For example, he wrote of the advanced age of many French politicians, describing their presence as "government by bus-pass holders" and commenting that, when Harold Wilson talked of a week's being a long time in politics, he could not have had in mind the career structures of French politicians. Then he went on to write about the intellectual agility and administrative competence that the system instilled in its governing elite, the weakness of political parties and the resources provided by city halls.
Morris was a very successful teacher of politics, both British and French, well appreciated both in Britain and France. His sudden and early death from cancer is the more tragic since he was starting on a new and important period in his life.
Having recently been appointed to the Chair of Modern Politics and History at Aston University, he was about to begin his term as Head of the Department of Languages and European Studies. He had been invited by Roland Dumas to become the British representative at the Institut Francois Mitterrand in Paris and was beginning to get embroiled in the controversy concerning the disposal of Mitterrand's private archives and their availability to researchers. The book on which he was working, with his French colleagues Serge Berstein and Nicolas Roussellier, about the history of Democratic Liberalism, is a considerable work in a major series.
Morris was educated at Cambridge High School for Boys and at Emmanuel College, where he became a Research Fellow. He was also an auditeur libre at the Ecole Normale Superieure in Paris. Then for nearly 25 years he was Lecturer and Senior Lecturer at Nottingham University, from where he was three times invited to teach at the Institut d'Etudes Politiques in Paris. Both there and in Nottingham he established excellent relations with students.
In Paris Morris appeared as the sort of Englishman whom young French people had read about and who they thought no longer existed. He was cheerful, good-tempered and tolerant. He was patient, ready to help those for whom the intricacies of the French Radical Party (on which he wrote his Cambridge doctorate thesis) or the complexities of Labour Party politics appeared baffling. At the centenary celebrations for General de Gaulle held in Paris during November 1990, he was much in demand when the news broke of the resignation of Margaret Thatcher.
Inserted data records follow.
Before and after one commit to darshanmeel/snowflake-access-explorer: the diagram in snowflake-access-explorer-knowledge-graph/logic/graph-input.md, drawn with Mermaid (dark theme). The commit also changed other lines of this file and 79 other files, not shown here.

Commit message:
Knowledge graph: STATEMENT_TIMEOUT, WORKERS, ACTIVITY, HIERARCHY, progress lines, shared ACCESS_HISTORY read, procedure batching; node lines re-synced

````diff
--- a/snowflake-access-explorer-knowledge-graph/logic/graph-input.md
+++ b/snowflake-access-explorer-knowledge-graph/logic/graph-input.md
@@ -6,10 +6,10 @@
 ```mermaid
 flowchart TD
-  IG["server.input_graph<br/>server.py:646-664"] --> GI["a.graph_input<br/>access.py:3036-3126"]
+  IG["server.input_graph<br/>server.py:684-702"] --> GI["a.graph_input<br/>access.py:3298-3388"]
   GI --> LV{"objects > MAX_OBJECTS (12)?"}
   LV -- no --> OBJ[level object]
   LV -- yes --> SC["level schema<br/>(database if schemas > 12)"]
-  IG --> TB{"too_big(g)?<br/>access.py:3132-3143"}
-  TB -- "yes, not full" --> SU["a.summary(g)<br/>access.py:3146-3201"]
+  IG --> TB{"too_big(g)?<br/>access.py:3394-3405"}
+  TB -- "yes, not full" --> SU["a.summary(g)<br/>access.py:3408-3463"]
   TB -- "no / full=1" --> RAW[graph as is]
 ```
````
His books French Politics Today (1994) and Consensus Politics from Attlee to Thatcher (1989) were adopted as textbooks in many universities, and his Histoire du Royaume Uni (1993) was widely read in France. He played an important role in the British Association for the Study of Modern and Contemporary France from its foundation in 1979.
Most summers he spent in Normandy, at Barneville, on the Cotentin coast. There he was a popular figure, especially in the Place de l'Eglise. One of the last stories he brought back from there was about his conversation with a neighbour who assured him that the Princess of Wales had behaved with much more dignity than had President Mitterrand.
Peter Morris, political historian: born Cambridge 2 September 1946; Lecturer in Politics, Nottingham University 1972-89, Senior Lecturer 1989- 96; Professor of Modern History and Politics, Aston University 1996-97; married; died Nottingham 1 February 1997.